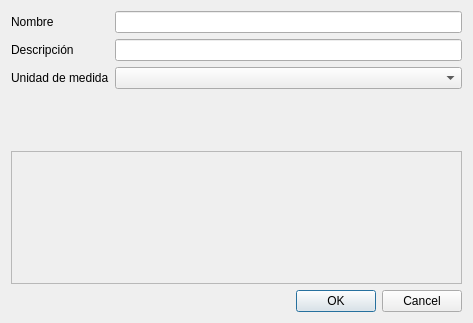
This is mksPlanner/views/dlgmaterialeditor.ui in diegowald/mksPlanner as Qt 5 draws it before an edit. The edited form follows.
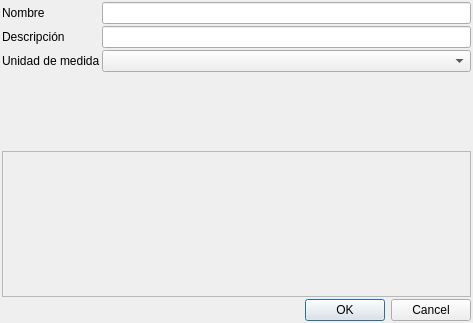
This is the edited form.

```diff
--- a/mksPlanner/views/dlgmaterialeditor.ui
+++ b/mksPlanner/views/dlgmaterialeditor.ui
@@ -14,8 +14,32 @@
    <string>Dialog</string>
   </property>
   <layout class="QVBoxLayout" name="verticalLayout">
+   <property name="spacing">
+    <number>2</number>
+   </property>
+   <property name="leftMargin">
+    <number>2</number>
+   </property>
+   <property name="topMargin">
+    <number>2</number>
+   </property>
+   <property name="rightMargin">
+    <number>2</number>
+   </property>
+   <property name="bottomMargin">
+    <number>2</number>
+   </property>
    <item>
     <layout class="QFormLayout" name="formLayout">
+     <property name="sizeConstraint">
+      <enum>QLayout::SetDefaultConstraint</enum>
+     </property>
+     <property name="horizontalSpacing">
+      <number>2</number>
+     </property>
+     <property name="verticalSpacing">
+      <number>2</number>
+     </property>
      <item row="0" column="0">
       <widget class="QLabel" name="label">
        <property name="text">
@@ -65,7 +89,23 @@
      <property name="frameShadow">
       <enum>QFrame::Raised</enum>
      </property>
-     <layout class="QVBoxLayout" name="verticalLayout_3"/>
+     <layout class="QVBoxLayout" name="verticalLayout_3">
+      <property name="spacing">
+       <number>2</number>
+      </property>
+      <property name="leftMargin">
+       <number>2</number>
+      </property>
+      <property name="topMargin">
+       <number>2</number>
+      </property>
+      <property name="rightMargin">
+       <number>2</number>
+      </property>
+      <property name="bottomMargin">
+       <number>2</number>
+      </property>
+     </layout>
     </widget>
    </item>
    <item>
```
Left out of the diff: 2 changed lines with no effect on the pictures.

··········

_Exercise aim_: Copy out every line from the data above in which the word "views" occurs.

_Response to this exercise_:
This is mksPlanner/views/dlgmaterialeditor.ui in diegowald/mksPlanner as Qt 5 draws it before an edit. The edited form follows.
--- a/mksPlanner/views/dlgmaterialeditor.ui
+++ b/mksPlanner/views/dlgmaterialeditor.ui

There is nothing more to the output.